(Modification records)
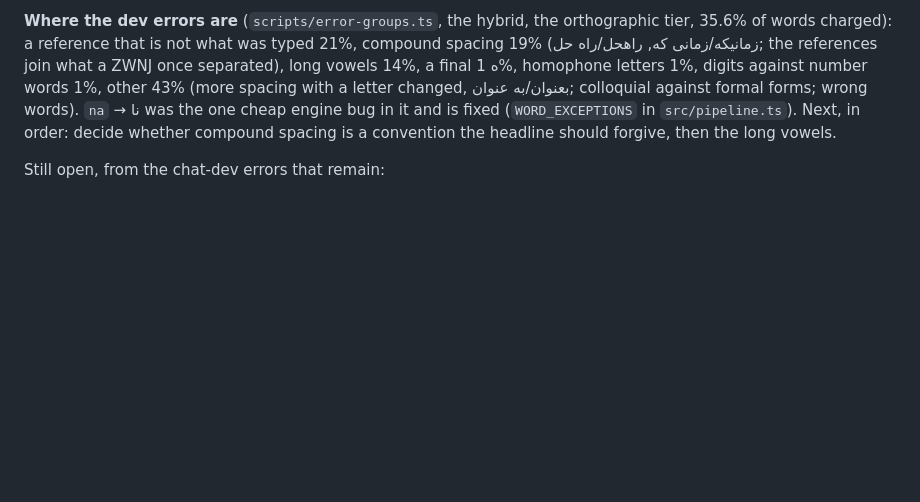
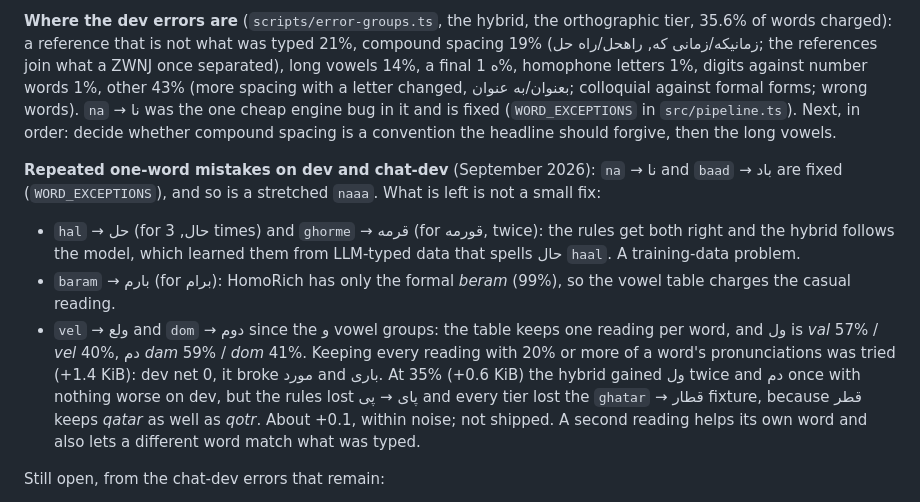
Before and after one commit to eramhq/tiny-finglish, a Markdown page: docs/open-items.md, the part around the change. GitHub-like rendering; blank space fills up the shorter version.

Commit message:
Record the multi-reading vowel table, tried and not shipped
Keeping each pronunciation with 20% of a word's readings broke مورد and
باری for a net 0 on dev; at 35% the hybrid gained ول and دم, but the rules
lost پای and every tier lost the ghatar -> قطار fixture (قطر keeps qatar).
About +0.1, within noise, for +0.6 KiB. Also lists the repeated one-word
mistakes left and why they are not small fixes.

```diff
--- a/docs/open-items.md
+++ b/docs/open-items.md
@@ -110,6 +110,25 @@ forms; wrong words). `na` → نا was the one cheap engine bug in it and is
 fixed (`WORD_EXCEPTIONS` in `src/pipeline.ts`). Next, in order: decide
 whether compound spacing is a convention the headline should forgive, then
 the long vowels.
+
+**Repeated one-word mistakes on dev and chat-dev** (September 2026): `na`
+→ نا and `baad` → باد are fixed (`WORD_EXCEPTIONS`), and so is a stretched
+`naaa`. What is left is not a small fix:
+
+* `hal` → حل (for حال, 3 times) and `ghorme` → قرمه (for قورمه, twice): the
+  rules get both right and the hybrid follows the model, which learned them
+  from LLM-typed data that spells حال `haal`. A training-data problem.
+* `baram` → بارم (for برام): HomoRich has only the formal *beram* (99%), so
+  the vowel table charges the casual reading.
+* `vel` → ولع and `dom` → دوم since the و vowel groups: the table keeps one
+  reading per word, and ول is *val* 57% / *vel* 40%, دم *dam* 59% / *dom* 41%.
+  Keeping every reading with 20% or more of a word's pronunciations was tried
+  (+1.4 KiB): dev net 0, it broke مورد and باری. At 35% (+0.6 KiB) the hybrid
+  gained ول twice and دم once with nothing worse on dev, but the rules lost
+  پای → پی and every tier lost the `ghatar` → قطار fixture, because قطر keeps
+  *qatar* as well as *qotr*. About +0.1, within noise; not shipped. A second
+  reading helps its own word and also lets a different word match what was
+  typed.
 
 Still open, from the chat-dev errors that remain:
 
```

## WHAT IS NEEDED
For every line of the records that includes the string "hybrid", add one to a tally; the answer is that tally alone.

## RESULT FOR THIS TASK
3